We, the American people, having come together in the bonds of mutual need, do write these words with the full knowledge that our actions will be opposed by the Allied Nations and their now over-bearing organization. This action by the Allies, that of seizing the Congress of these United States, is only the crescendo in an ever-growing train of abuses of their powers. Once entrusted to protect the democratic world from the evils of Communism and all other forces that would threaten the free world, such power has proven to be too much for them to be trusted with, and have turned the power given to them against those member nations who have sacrificed personal liberties of their citizens for the sake of security against a force that would enslave them in a false "utopia", which the Allies have slowly formed into, a parallel force to the communist beliefs, a socialist ideal that cannot be made into reality without sacrificing the individual's beliefs and even dreams, their pursuits for a better world for themselves, made by themselves.
From the moment this declaration is formally published, the American people will no longer acquiesce to the demands and needs of the Allied Nations, and reaffirm the independence of the United States of America from all who would subvert her interests and the needs of her people. We reaffirm the right to our own self-determination, without the intrusion of an oppressive, non-national entity that claims to have the ability to order our nation to follow it's whims.
We recognize that the will of the people is the highest law in the nation, and that only they may make the decisions that affect their governance and rule. In accordance with the Constitution of this nation, there are no higher authorities than the gestalt decisions on the national citizenry, not by a quasi-state that possesses no real nation apart from those formerly sovereign lands that is has absorbed into itself.
Henceforth, we hereby re-declare the independence of the United States from foreign European powers, and assert our national sovereignty as it has been preserved for nearly two centuries, since our forefathers in the Second Continental Congress signed into effect the Declaration of Independence on July 4th, 1776. This declaration does not come lightly, but is written and signed with firm conviction and a steady hand.
This document shall also serve as our declaration of war, against the unlawful occupation of United States territory without reason by the Allied Nations, including the installing of a sponsored leader that was not chosen by the will of the people, and the imprisonment of the leader appointed by law upon the death of Pres. Howard T. Ackerman who, though acting without reason and not thinking in clear terms, was still the sitting president of this nation, and as such should have been under the lawful purview of the American government. We shall continue to battle the Allied Nations, until their puppet leader is deposed, either peacefully or by force of arms.

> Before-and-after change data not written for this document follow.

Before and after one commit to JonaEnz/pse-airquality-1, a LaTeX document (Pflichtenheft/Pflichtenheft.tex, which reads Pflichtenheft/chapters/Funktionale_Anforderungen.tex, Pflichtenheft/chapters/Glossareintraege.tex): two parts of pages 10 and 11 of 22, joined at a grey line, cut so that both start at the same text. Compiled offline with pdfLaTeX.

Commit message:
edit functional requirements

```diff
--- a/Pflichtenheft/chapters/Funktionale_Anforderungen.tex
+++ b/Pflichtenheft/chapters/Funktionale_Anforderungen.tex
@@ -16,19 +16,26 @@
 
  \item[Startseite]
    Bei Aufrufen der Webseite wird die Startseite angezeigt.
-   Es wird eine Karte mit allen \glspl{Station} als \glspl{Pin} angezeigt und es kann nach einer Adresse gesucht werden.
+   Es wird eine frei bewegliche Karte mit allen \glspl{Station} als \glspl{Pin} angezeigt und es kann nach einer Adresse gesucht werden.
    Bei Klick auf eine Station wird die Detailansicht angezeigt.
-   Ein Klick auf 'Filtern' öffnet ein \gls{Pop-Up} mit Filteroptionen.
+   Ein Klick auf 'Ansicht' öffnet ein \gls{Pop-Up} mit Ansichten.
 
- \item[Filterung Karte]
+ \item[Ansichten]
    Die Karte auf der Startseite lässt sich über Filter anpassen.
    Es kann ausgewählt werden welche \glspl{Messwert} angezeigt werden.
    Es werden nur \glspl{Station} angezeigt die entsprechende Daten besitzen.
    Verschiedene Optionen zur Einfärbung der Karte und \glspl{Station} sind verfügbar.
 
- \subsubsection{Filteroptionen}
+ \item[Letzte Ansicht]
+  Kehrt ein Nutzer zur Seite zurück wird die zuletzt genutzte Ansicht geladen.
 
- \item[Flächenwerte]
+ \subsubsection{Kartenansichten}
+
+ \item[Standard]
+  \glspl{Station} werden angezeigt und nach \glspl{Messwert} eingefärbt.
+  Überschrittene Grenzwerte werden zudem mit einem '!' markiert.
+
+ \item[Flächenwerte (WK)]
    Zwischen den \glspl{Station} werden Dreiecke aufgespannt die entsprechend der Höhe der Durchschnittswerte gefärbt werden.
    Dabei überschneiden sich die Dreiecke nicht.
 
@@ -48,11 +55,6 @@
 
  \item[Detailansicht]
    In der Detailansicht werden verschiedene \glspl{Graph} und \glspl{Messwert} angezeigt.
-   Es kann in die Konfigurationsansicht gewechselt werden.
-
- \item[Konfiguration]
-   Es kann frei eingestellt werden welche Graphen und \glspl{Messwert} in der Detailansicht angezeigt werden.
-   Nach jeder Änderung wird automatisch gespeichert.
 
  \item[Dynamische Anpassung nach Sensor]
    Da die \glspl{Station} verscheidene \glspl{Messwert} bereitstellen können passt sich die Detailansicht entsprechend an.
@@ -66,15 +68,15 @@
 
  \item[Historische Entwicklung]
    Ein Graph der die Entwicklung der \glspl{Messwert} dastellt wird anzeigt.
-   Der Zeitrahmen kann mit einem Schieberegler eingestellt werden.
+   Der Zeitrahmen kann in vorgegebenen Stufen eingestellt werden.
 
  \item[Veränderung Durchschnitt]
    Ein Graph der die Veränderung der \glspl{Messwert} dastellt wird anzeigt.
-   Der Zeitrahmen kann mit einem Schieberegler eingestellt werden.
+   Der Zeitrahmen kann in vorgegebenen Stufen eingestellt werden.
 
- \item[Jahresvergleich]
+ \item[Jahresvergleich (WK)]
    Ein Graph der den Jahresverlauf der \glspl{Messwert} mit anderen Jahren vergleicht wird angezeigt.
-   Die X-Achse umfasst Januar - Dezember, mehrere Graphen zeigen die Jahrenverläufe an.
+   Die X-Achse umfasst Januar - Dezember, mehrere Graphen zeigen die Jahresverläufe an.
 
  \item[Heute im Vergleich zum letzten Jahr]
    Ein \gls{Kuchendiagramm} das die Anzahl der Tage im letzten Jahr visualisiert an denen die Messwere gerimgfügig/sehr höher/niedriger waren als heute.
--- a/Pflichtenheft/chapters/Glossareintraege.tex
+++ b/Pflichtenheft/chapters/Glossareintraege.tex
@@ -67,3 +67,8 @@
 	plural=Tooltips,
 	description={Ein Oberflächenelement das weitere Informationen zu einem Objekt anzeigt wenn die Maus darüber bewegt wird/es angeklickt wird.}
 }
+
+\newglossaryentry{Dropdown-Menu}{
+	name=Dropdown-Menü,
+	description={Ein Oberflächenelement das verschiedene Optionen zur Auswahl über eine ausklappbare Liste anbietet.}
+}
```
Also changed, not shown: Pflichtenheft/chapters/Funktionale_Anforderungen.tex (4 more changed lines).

By the grace of God, we shall reaffirm the sovereignty of the United States, and retake our nation's place as one of the world's leading nations.
James Strom Thurmond
George H.W. Bush
Ronald W. Reagan
Christian Therrian III